Istrian Roman amphorae

Abstract # 26254

Petrography and stamps of Istrian Roman amphorae reveal source material and ancient work-practices; Northern Adriatic Region, Croatia

MANGE, Maria Anna, Geology, Univ of California, One Shields Avenue, Davis, CA 95616, mange@geology.ucdavis.edu and BEZECZKY, Tamas, Austrian Archaeological Institute, Frantz Klein Gasse, Vienna, A-1190, Austria.

The availability of good quality raw material, stone and clay, the principal inorganic materials used in construction and manufacturing in the ancient Roman world controlled the site and success of workshops. Ceramics, in particular amphorae, were the most widespread form of trade-packaging and their distribution can be traced as far as Scotland to the west and the Coromandel coast of India to the east.
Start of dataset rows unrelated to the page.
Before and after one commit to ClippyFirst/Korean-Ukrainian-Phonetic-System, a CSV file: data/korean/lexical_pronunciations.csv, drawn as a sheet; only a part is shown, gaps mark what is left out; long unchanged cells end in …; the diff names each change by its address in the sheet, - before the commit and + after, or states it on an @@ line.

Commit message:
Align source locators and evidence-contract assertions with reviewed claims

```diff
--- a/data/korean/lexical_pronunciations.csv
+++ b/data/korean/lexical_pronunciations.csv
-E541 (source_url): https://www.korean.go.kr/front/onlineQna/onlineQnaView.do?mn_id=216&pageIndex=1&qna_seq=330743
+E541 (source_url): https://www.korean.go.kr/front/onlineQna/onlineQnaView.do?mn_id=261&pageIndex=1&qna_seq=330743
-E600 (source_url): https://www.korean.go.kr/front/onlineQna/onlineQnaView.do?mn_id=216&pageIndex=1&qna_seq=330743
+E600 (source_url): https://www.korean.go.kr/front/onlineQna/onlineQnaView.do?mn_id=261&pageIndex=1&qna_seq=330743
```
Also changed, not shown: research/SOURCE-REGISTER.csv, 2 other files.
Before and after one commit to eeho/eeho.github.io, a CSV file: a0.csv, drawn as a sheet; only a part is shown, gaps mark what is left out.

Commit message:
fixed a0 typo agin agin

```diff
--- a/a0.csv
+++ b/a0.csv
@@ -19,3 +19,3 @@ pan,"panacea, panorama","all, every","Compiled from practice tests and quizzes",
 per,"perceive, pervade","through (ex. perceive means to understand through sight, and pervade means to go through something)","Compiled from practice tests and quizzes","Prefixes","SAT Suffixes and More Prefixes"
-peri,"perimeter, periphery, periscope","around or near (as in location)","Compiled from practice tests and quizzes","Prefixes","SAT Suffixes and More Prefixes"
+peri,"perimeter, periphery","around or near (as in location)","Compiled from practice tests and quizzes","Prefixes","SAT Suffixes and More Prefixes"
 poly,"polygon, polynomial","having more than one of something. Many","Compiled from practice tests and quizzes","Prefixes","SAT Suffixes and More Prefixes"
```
Geological techniques aid determination of their provenance, ancient technologies and their categorization. 

This work focuses on the northern Adriatic coast (Istrian region, Croatia) where the Laecanius senatorial family was influential politically and owned one of the largest pottery-workshops (late first century BC to 80 AD). Their amphorae attained a wide distribution, recognized by their characteristic morphology (Dressel 6B) and stamps (Bezeczky 1998). The Laecanius workshop produced around 1 million amphorae during its 80-100 years existence but, during that time, another 30-40 workshops existed in the region. Such a high output indicates that suitable source material was available locally. Thin section, heavy mineral and XRD analyses identify the source of raw material used. Two heavy mineral suites are recognized: a volcanic and a moderately stable one with Alpine affinities. Bauxite is rejected as a clay source, because no bauxite-specific minerals or anatase, common in Istrian bauxites, were found in the ceramics. 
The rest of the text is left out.